• Our prayers of praise must recognize the parameters of a God we can accept;
• our prayers of thanksgiving must humble us while moving us to awareness of how truly fortunate we are to be living in this time, this place, under these circumstances;
• our prayers of petition must acknowledge that what we urgently need and what we want the most are also the most difficult for humans to attain on their own.
We want a prayer book that recognizes our sophistication and complexity. We need acknowledgement of how human society has evolved since the eras when the classical liturgy was penned; and we need the reality of how distant we are from perfection. Our new book accommodates the humanists who want to leave out God; for traditionalists, it brings back “resurrection.” It speaks to both those who find meaningful moments in solitude, or instead in relationship. It addresses those who observe in solemn rest, those who observe in intensive Jewish action, and those who value vigorous pleasurable experiences. We’ll find time-honored prayers and religious terminology as well as new and creative understandings of what it may mean to be a Jew, or thinking or feeling person, today.
The tale is told of Rabbi Simcha Bunem of Pshiskhe פשיסחא, a Hasidic leader in the early 19th century. Everyone must have two pockets, he taught, with a piece of paper in each pocket. When you’re feeling depressed, or discouraged you reach into one pocket and pull out the paper that say “”For my sake was the world created.” (M. Sanh. 4:5).” That should cheer you up. On the other hand, said Simcha Bunem, if you’re feeling high and mighty, you should reach into your other pocket and pull out the paper that quotes the Torah “I am but dust and ashes.” (Gen 18:27)
Our prayer book must support us in our highs, and in our lows. At this time of year, more than any other, we are willing to those lows. Our failings. The notion of T’shuvah, or turning in repentance, is the key motif of the season. If we open our 21st century hearts to the words we shall encounter, we shall be comforted in our low status, and exalted to improve our conduct. Our prayer book will remind us of the universality of the miserable moments and occasions and events and situations humans find themselves in, and shall encourage us to be understanding of our own humanity, and the humanity of those who inevitably will annoy, insult, hurt, or injure us.

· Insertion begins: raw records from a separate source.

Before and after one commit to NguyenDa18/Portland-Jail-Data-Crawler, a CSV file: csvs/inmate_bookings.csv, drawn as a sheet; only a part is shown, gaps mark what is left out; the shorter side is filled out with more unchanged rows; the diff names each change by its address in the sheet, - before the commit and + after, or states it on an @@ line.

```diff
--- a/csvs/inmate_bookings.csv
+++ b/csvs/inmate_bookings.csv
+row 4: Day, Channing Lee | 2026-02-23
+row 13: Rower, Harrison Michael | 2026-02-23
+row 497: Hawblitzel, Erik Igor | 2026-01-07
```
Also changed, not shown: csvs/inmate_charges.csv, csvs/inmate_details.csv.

Our prayer book, in and of itself, will not bring us to the high point of spiritual enlightenment. It will not unlock the heavenly gates of repentance. It will not make you a better Jew, or a better person. It is a tool, a key: it is a key that may possibly, just possibly, unlock your soul.
May this volume in our hands, which each one of us has the merit of using for the first time, be for us that key. May our souls be opened up for good for the coming year, and ever more.